It’s no secret that comics sales are declining. The numbers of readers are declining, the numbers of stores are declining, the amount of cash being made is declining. It happened once before when comics were sold only on the newsstand, back in the Neolithic Era for you who are too young to remember. What saved it then was the Direct Market but that’s now killing it; the market is constricting and the numbers of readers are finite. What may save it this time is going digital – comics here on the web.
The reason is this is where the eyeballs are. As a product in comic books stores, comics are a very specific market – a destination shop for those who already know the product exists. The problem with selling comics on the internet is that will inevitably undercut the brick and mortar retailers, just as e-books are doing. (Amazon now says it sells more e-books than physical ones.) I love comic book stores. I admire the retailers who have put their hard work and passion into building businesses that cater to we the fans. I’ve made a living for more than twenty years because these people sell my stuff (and, okay, some other stuff, too). However, it’s going to happen. Comics are headed for the digital market big time.
Up until now, the majors have been releasing some titles on the web after the onsale date in stores but that changes in September. DC is renumbering its books and relaunching and all that but, to me, the bigger story is that they’re crossing the Digital Rubicon and putting everything on sale digitally the same day they’re in the stores. If that is successful, expect lots more companies to follow, big and small.
The big question in my mind is – will people buy comics on the web? If so, how much are they willing to pay? If all that happens is that those who go to the stores now buy online, this won’t fly. This has to increase the overall market – the number of eyeballs – or it will not only fail, it could sink much of what’s left of the retail market.
I’m thinking it’s part of the reason for the renumbering and rebooting (despite denials from DC) – to make the books more attractive to new readers. It will also attract some national media attention. It’s also necessary. In an era when superhero movies (and movies made from all kinds of comics – i.e. Cowboys And Aliens) attract huge numbers in the theaters, there is clearly a following for these characters. If even a small percentage of that can be attracted to the comics, it would make an enormous difference. I think DC is making a gutsy move.

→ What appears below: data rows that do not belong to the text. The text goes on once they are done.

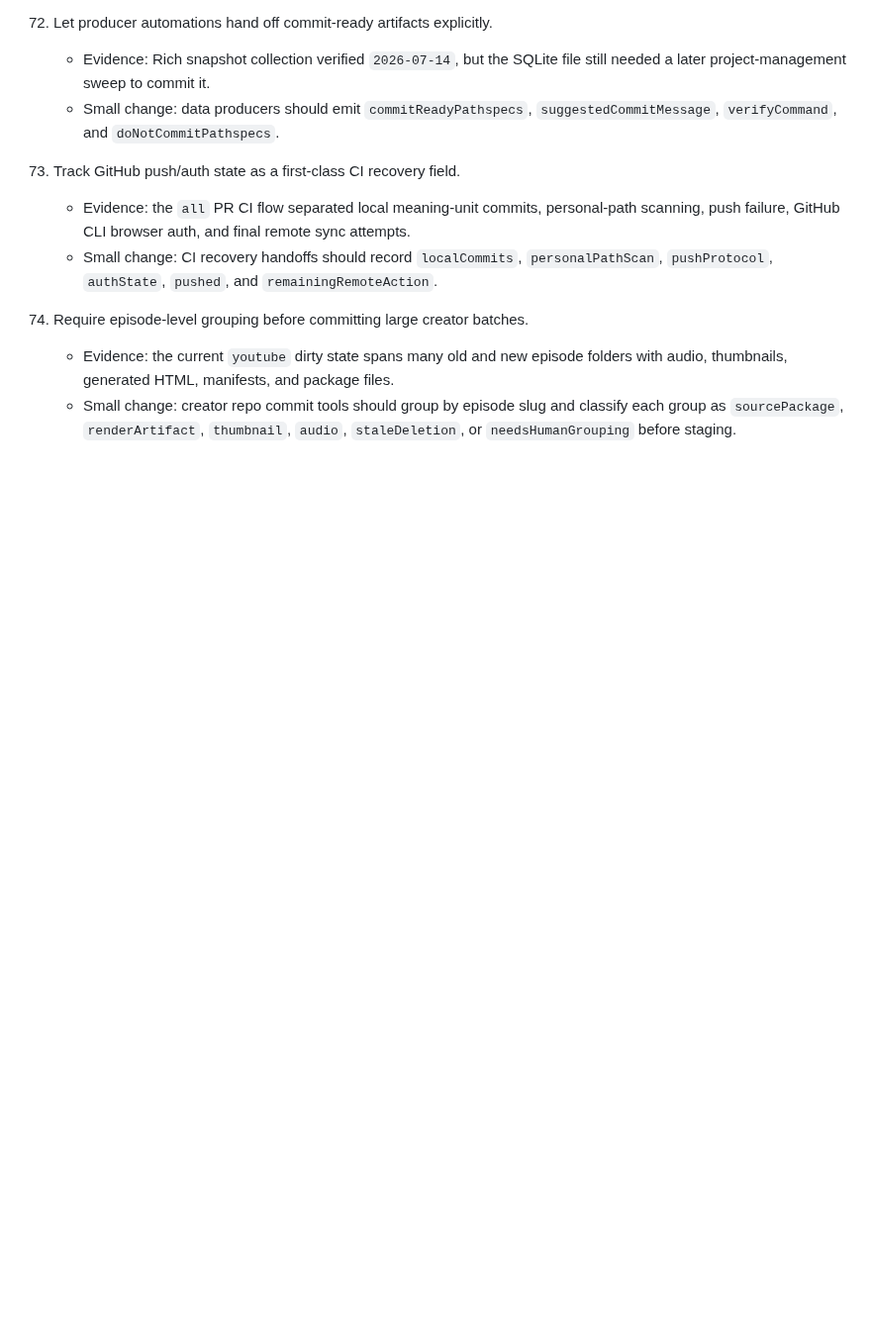
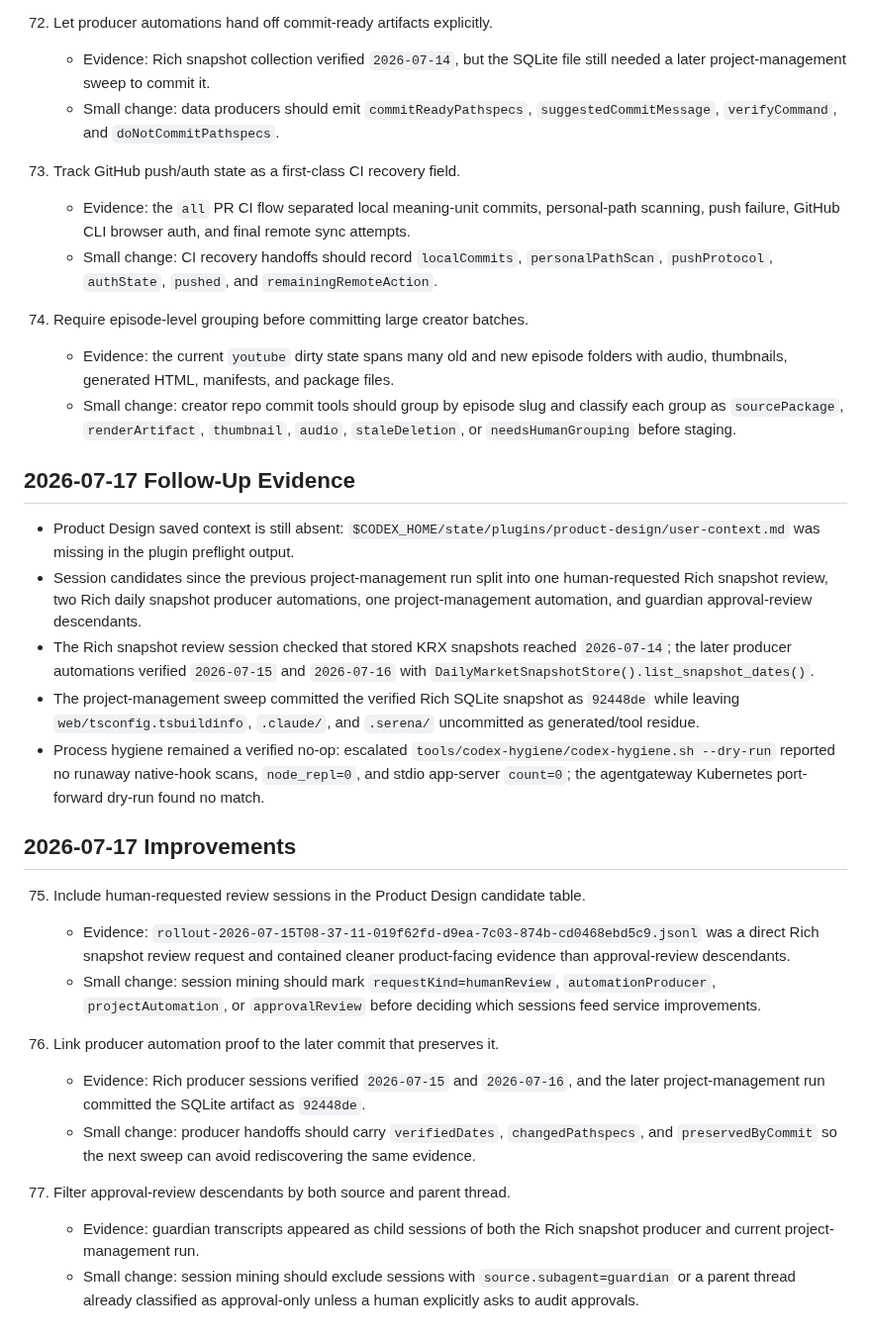
Before and after one commit to keelim/keelim-maestro, a Markdown page: docs/idea/product-design-service-improvements-2026-06-06.md, the part around the change. Shown at 99% size. Drawn GitHub-style; blank space fills up the shorter version.

Commit message:
docs: update product design service improvements

```diff
--- a/docs/idea/product-design-service-improvements-2026-06-06.md
+++ b/docs/idea/product-design-service-improvements-2026-06-06.md
@@ -826,3 +826,48 @@ project bug signal.
     - Small change: creator repo commit tools should group by episode slug and
       classify each group as `sourcePackage`, `renderArtifact`, `thumbnail`,
       `audio`, `staleDeletion`, or `needsHumanGrouping` before staging.
+
+## 2026-07-17 Follow-Up Evidence
+
+- Product Design saved context is still absent:
+  `$CODEX_HOME/state/plugins/product-design/user-context.md` was missing in the
+  plugin preflight output.
+- Session candidates since the previous project-management run split into one
+  human-requested Rich snapshot review, two Rich daily snapshot producer
+  automations, one project-management automation, and guardian approval-review
+  descendants.
+- The Rich snapshot review session checked that stored KRX snapshots reached
+  `2026-07-14`; the later producer automations verified `2026-07-15` and
+  `2026-07-16` with `DailyMarketSnapshotStore().list_snapshot_dates()`.
+- The project-management sweep committed the verified Rich SQLite snapshot as
+  `92448de` while leaving `web/tsconfig.tsbuildinfo`, `.claude/`, and
+  `.serena/` uncommitted as generated/tool residue.
+- Process hygiene remained a verified no-op: escalated
+  `tools/codex-hygiene/codex-hygiene.sh --dry-run` reported no runaway
+  native-hook scans, `node_repl=0`, and stdio app-server `count=0`; the
+  agentgateway Kubernetes port-forward dry-run found no match.
+
+## 2026-07-17 Improvements
+
+75. Include human-requested review sessions in the Product Design candidate table.
+    - Evidence: `rollout-2026-07-15T08-37-11-019f62fd-d9ea-7c03-874b-cd0468ebd5c9.jsonl`
+      was a direct Rich snapshot review request and contained cleaner
+      product-facing evidence than approval-review descendants.
+    - Small change: session mining should mark `requestKind=humanReview`,
+      `automationProducer`, `projectAutomation`, or `approvalReview` before
+      deciding which sessions feed service improvements.
+
+76. Link producer automation proof to the later commit that preserves it.
+    - Evidence: Rich producer sessions verified `2026-07-15` and `2026-07-16`,
+      and the later project-management run committed the SQLite artifact as
+      `92448de`.
+    - Small change: producer handoffs should carry `verifiedDates`,
+      `changedPathspecs`, and `preservedByCommit` so the next sweep can avoid
+      rediscovering the same evidence.
+
+77. Filter approval-review descendants by both source and parent thread.
+    - Evidence: guardian transcripts appeared as child sessions of both the
+      Rich snapshot producer and current project-management run.
+    - Small change: session mining should exclude sessions with
+      `source.subagent=guardian` or a parent thread already classified as
+      approval-only unless a human explicitly asks to audit approvals.
```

Make no mistake, however; whatever happens in September, the comics biz won’t be the same. By this time next year, we may know if we’re still viable or making buggy whips.
MONDAY: Mindy Newell
- DENNIS O’NEIL: Universal Upheaval! (comicmix.com)
- MARC ALAN FISHMAN: Flash Fact – Barry Allen Sucks! (comicmix.com)